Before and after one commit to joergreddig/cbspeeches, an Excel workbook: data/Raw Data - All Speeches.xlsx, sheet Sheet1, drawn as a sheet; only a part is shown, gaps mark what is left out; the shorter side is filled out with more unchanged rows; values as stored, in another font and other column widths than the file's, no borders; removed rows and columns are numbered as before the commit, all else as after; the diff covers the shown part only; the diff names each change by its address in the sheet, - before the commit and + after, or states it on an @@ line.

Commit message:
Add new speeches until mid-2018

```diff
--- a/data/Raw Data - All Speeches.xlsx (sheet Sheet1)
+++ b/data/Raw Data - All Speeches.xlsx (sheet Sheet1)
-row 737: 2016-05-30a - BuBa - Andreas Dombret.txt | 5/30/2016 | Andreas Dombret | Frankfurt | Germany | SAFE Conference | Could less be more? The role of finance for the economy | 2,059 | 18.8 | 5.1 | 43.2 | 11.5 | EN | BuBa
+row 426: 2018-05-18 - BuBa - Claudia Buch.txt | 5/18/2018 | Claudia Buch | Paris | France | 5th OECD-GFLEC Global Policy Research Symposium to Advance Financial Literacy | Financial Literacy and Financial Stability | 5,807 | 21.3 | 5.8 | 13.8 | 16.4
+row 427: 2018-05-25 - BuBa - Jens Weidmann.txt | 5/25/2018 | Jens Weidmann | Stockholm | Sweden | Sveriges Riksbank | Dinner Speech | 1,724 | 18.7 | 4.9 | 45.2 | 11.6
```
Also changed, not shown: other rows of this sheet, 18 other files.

☆ ☆ ☆ ☆ ☆

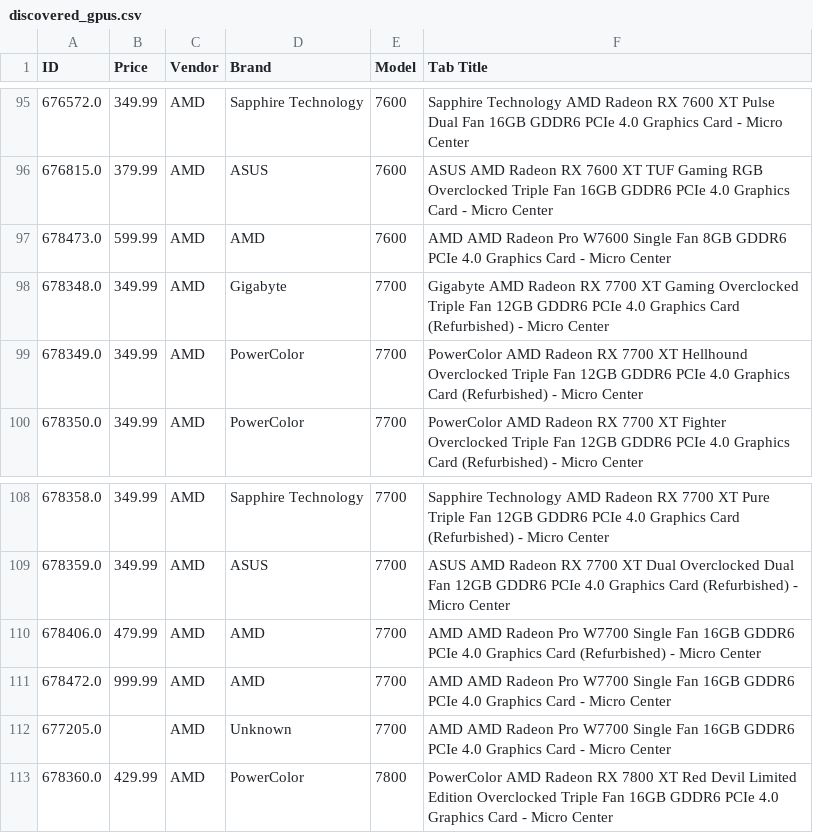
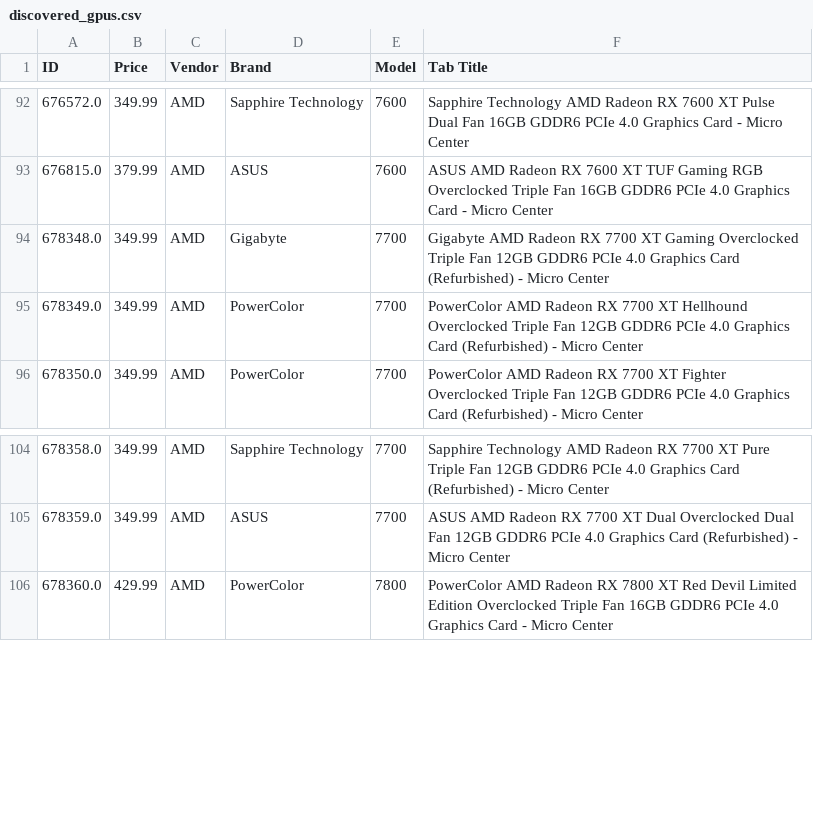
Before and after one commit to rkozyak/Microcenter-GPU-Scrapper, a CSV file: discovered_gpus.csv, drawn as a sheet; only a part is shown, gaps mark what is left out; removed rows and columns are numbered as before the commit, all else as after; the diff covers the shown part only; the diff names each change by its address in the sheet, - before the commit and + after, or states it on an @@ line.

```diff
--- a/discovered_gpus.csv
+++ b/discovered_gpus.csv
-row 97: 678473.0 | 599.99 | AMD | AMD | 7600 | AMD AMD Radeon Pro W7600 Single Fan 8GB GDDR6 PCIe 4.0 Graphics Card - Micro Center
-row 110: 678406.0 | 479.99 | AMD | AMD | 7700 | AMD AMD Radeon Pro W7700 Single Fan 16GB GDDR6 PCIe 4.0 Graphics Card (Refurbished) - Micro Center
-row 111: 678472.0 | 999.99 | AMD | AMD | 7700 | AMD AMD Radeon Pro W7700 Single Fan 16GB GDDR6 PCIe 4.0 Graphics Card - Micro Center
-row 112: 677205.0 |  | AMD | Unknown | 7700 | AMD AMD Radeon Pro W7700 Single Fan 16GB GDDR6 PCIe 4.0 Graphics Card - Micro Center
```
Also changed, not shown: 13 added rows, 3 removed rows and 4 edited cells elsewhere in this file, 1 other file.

☆ ☆ ☆ ☆ ☆

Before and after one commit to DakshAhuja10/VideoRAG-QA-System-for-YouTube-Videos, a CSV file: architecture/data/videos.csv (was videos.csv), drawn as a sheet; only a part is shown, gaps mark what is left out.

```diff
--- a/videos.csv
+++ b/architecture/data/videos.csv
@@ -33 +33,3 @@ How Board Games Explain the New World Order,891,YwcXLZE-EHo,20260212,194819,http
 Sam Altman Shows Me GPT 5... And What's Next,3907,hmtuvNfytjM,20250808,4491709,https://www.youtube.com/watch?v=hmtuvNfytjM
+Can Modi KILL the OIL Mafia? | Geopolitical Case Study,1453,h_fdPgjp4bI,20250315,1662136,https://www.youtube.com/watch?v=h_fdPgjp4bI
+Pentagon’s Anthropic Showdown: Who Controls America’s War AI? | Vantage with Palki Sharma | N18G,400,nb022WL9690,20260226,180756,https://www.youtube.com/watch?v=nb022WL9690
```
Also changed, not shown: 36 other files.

☆ ☆ ☆ ☆ ☆

Your objective: From the listing above, collect every line that mentions the word "data".

Task result:
Before and after one commit to joergreddig/cbspeeches, an Excel workbook: data/Raw Data - All Speeches.xlsx, sheet Sheet1, drawn as a sheet; only a part is shown, gaps mark what is left out; the shorter side is filled out with more unchanged rows; values as stored, in another font and other column widths than the file's, no borders; removed rows and columns are numbered as before the commit, all else as after; the diff covers the shown part only; the diff names each change by its address in the sheet, - before the commit and + after, or states it on an @@ line.
--- a/data/Raw Data - All Speeches.xlsx (sheet Sheet1)
+++ b/data/Raw Data - All Speeches.xlsx (sheet Sheet1)
Before and after one commit to DakshAhuja10/VideoRAG-QA-System-for-YouTube-Videos, a CSV file: architecture/data/videos.csv (was videos.csv), drawn as a sheet; only a part is shown, gaps mark what is left out.
+++ b/architecture/data/videos.csv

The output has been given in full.